# Aim of the task:
Could you work out how many lines of the material below hold "cover"? Only the number is needed.

# Source information:
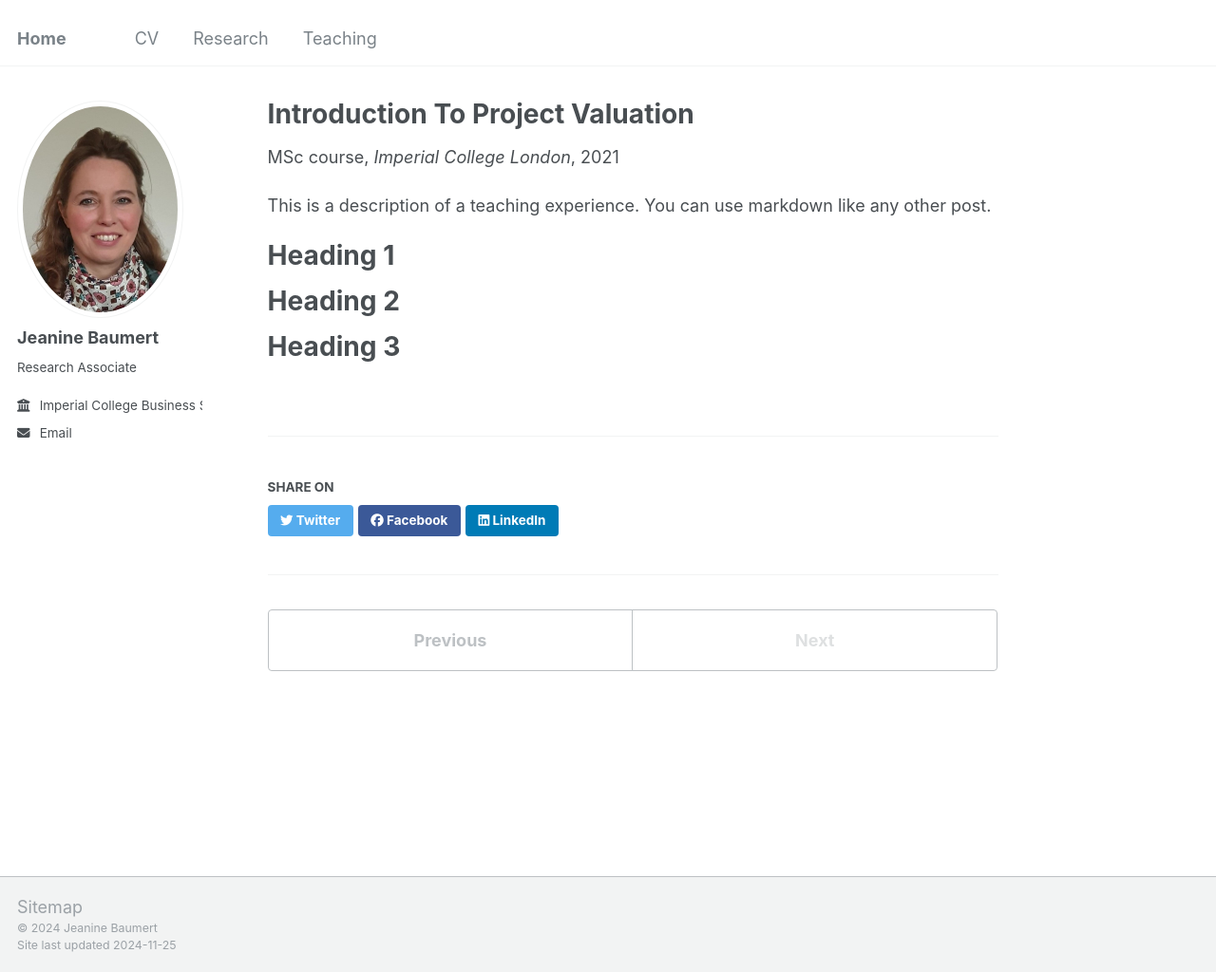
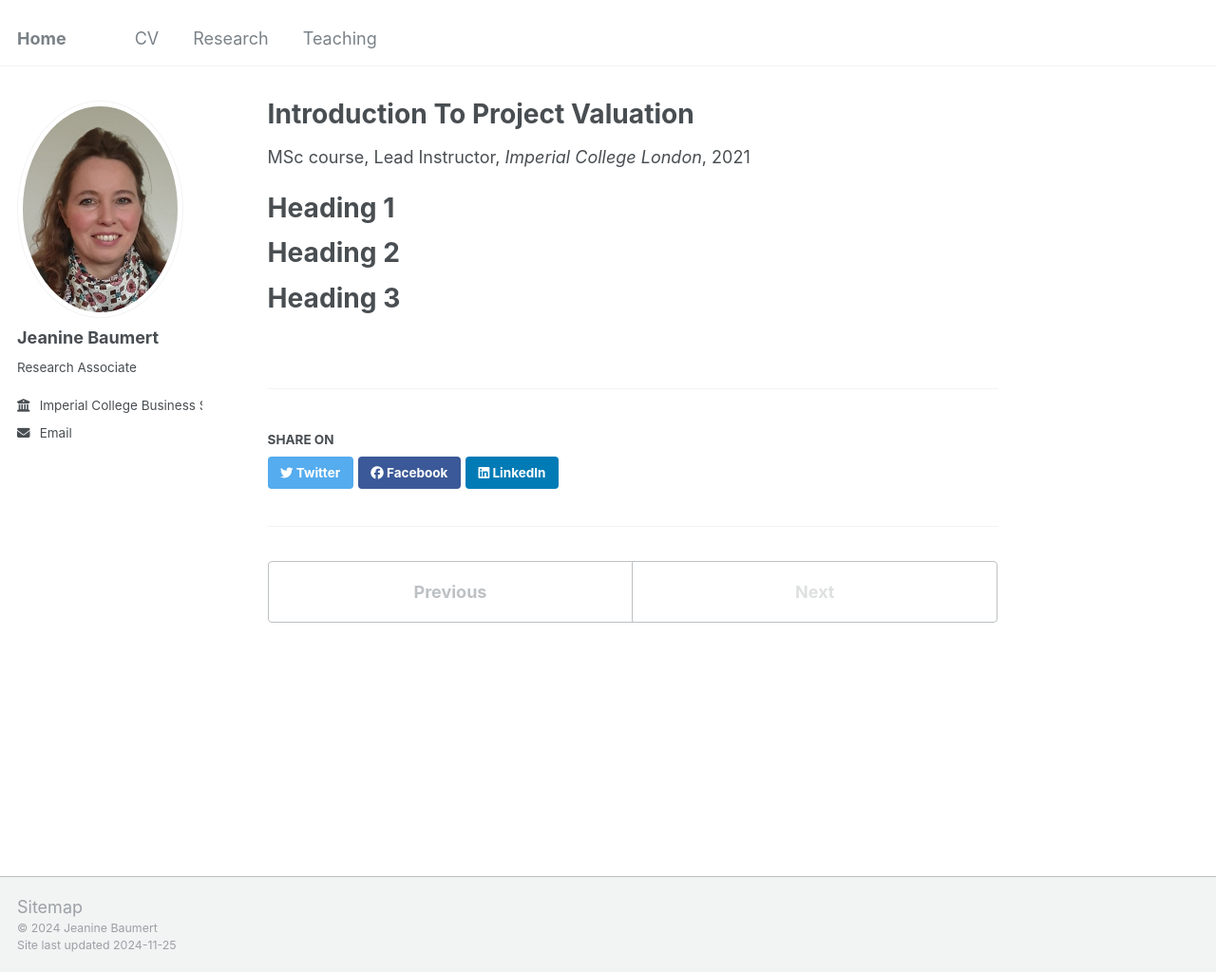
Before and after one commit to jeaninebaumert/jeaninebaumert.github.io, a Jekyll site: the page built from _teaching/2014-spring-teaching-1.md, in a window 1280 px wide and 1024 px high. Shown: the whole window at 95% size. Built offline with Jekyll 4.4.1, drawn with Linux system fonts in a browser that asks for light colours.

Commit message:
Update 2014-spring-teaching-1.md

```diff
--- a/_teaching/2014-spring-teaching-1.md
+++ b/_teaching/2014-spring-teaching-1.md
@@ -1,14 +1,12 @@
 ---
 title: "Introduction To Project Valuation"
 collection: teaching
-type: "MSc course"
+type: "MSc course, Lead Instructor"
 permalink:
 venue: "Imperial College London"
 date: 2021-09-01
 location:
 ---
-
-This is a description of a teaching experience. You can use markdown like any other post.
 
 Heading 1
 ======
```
* * *
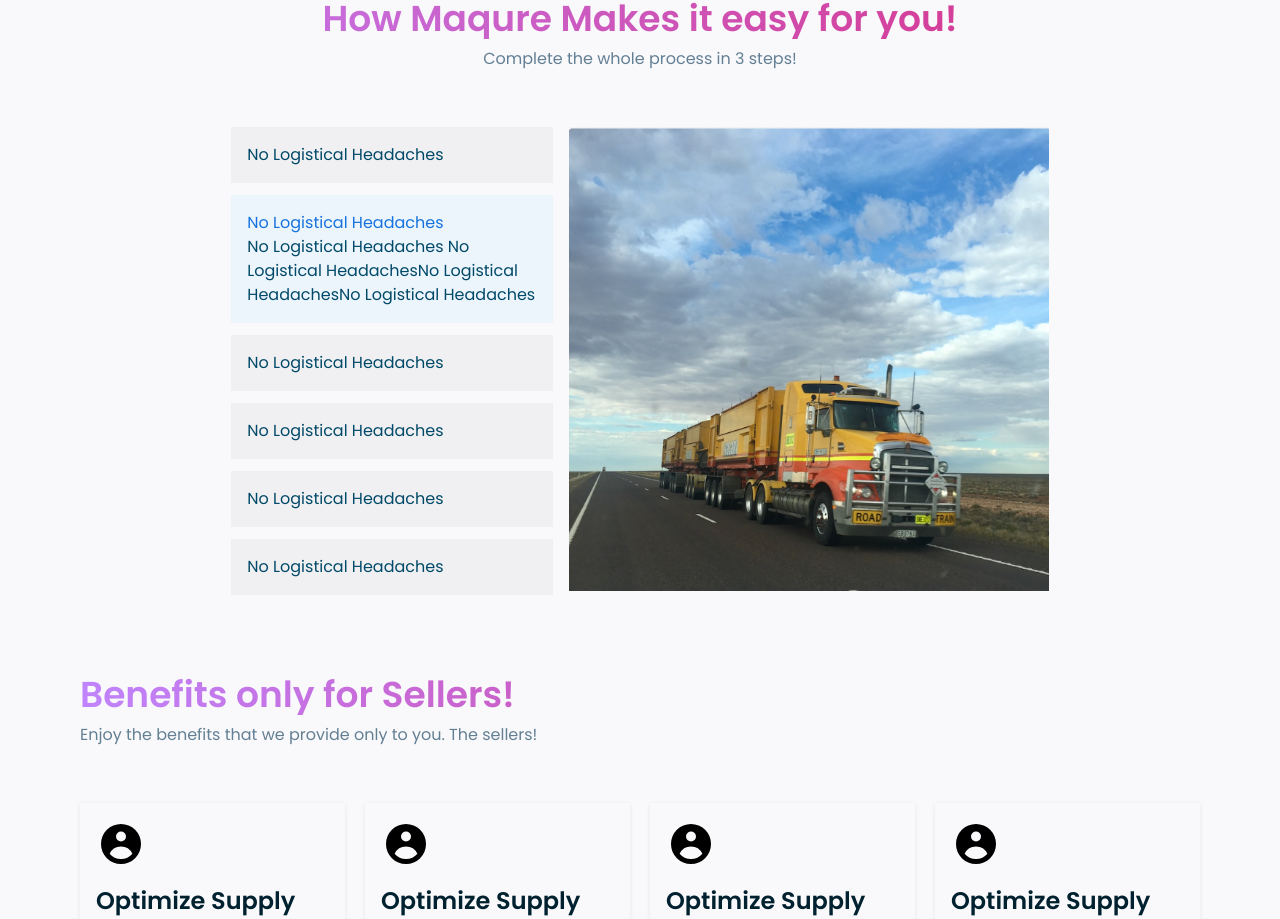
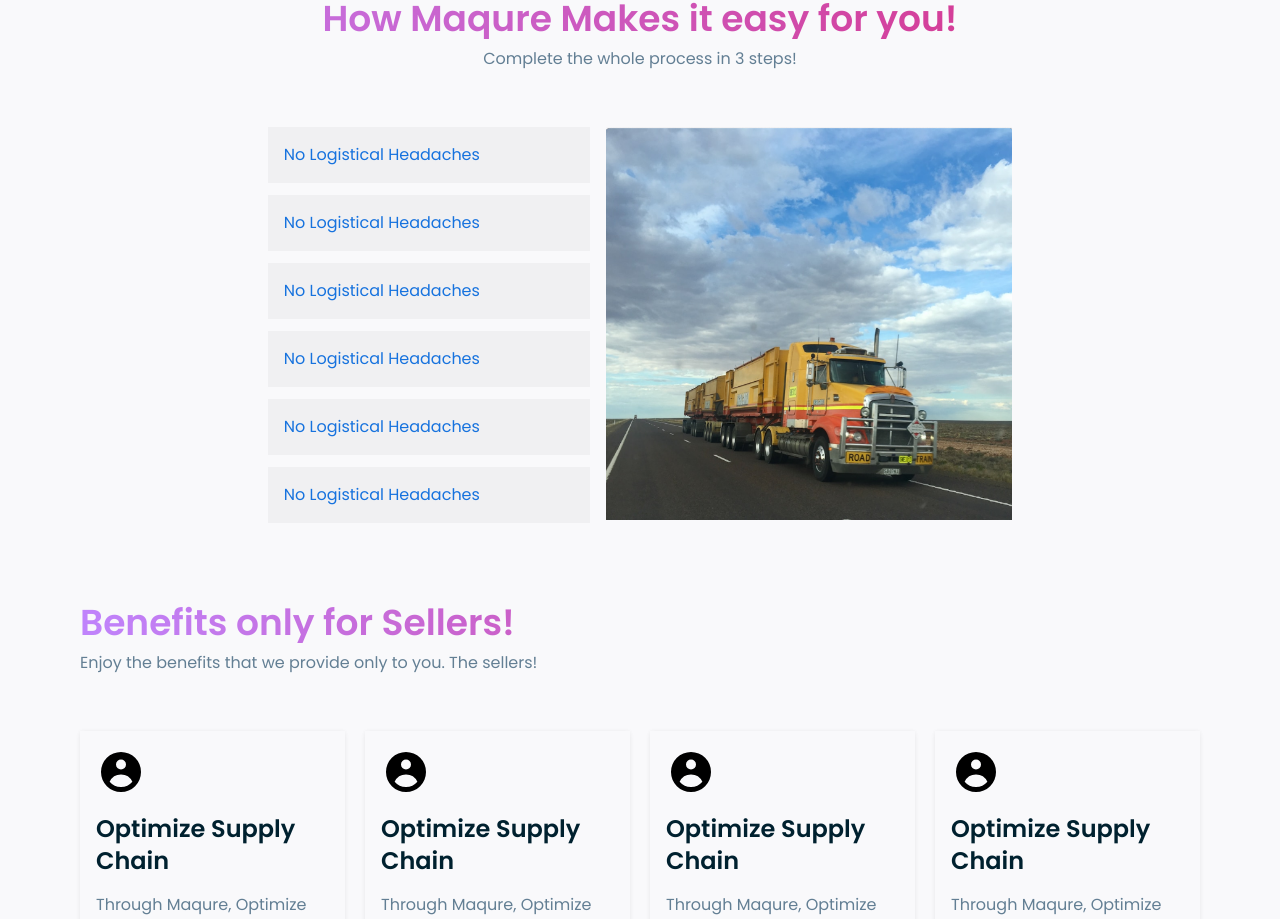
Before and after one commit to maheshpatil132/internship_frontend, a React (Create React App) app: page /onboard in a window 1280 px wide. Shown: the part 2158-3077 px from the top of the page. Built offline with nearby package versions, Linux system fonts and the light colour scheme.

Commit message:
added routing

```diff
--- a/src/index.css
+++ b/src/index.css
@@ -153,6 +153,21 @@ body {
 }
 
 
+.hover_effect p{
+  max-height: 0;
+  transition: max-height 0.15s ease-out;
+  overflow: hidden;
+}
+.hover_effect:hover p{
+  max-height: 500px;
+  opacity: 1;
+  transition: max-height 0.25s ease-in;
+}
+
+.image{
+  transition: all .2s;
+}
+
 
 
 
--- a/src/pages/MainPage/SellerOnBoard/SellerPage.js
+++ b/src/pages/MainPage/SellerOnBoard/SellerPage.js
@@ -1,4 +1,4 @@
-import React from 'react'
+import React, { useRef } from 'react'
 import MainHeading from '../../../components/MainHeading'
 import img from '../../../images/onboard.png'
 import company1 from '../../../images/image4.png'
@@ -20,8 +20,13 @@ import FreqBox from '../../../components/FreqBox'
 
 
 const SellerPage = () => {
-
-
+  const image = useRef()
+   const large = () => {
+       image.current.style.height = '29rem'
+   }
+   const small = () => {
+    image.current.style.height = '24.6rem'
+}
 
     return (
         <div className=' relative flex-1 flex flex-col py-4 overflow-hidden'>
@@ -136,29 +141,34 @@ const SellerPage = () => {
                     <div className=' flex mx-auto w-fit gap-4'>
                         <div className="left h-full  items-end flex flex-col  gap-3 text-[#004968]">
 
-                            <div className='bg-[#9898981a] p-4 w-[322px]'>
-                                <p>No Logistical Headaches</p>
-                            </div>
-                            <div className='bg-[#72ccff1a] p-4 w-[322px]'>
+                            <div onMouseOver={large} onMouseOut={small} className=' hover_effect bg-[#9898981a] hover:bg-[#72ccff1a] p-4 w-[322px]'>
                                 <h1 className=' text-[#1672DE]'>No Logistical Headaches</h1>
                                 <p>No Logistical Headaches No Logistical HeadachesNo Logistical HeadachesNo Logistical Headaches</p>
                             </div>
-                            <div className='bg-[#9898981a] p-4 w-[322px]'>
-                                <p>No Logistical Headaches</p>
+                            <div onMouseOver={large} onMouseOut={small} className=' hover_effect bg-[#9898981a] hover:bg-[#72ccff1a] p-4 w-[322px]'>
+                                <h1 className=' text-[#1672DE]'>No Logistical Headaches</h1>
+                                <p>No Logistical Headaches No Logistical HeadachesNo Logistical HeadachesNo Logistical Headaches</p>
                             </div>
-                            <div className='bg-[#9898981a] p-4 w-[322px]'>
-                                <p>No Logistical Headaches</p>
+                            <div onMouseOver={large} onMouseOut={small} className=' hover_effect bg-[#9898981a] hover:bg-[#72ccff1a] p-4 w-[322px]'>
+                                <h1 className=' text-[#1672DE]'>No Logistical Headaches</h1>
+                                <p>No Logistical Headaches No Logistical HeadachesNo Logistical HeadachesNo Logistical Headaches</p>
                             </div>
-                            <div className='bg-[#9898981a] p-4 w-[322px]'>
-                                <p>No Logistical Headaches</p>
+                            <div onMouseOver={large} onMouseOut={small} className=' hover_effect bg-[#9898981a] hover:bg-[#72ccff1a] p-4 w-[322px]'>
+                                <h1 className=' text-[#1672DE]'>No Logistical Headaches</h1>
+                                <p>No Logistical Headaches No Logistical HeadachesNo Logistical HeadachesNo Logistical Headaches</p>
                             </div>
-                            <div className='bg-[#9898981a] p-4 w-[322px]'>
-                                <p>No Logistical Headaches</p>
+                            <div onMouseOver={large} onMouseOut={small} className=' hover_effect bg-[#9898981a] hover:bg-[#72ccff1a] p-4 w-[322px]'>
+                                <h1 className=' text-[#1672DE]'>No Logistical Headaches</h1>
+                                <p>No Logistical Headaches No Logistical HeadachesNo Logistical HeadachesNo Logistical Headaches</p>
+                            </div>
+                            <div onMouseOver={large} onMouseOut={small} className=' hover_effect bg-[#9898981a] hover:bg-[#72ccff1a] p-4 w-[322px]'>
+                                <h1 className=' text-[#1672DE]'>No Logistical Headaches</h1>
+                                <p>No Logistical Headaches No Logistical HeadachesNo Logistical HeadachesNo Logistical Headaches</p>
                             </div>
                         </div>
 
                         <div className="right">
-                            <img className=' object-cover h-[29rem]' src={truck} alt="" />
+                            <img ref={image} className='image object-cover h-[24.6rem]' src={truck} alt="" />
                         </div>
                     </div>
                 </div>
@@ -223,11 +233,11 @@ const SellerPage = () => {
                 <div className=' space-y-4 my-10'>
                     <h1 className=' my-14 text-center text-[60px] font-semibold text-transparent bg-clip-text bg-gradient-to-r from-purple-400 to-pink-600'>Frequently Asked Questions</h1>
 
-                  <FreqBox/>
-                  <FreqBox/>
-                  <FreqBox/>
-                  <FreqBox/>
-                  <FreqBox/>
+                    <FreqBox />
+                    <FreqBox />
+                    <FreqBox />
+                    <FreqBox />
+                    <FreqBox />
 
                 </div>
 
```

# Answer space:
2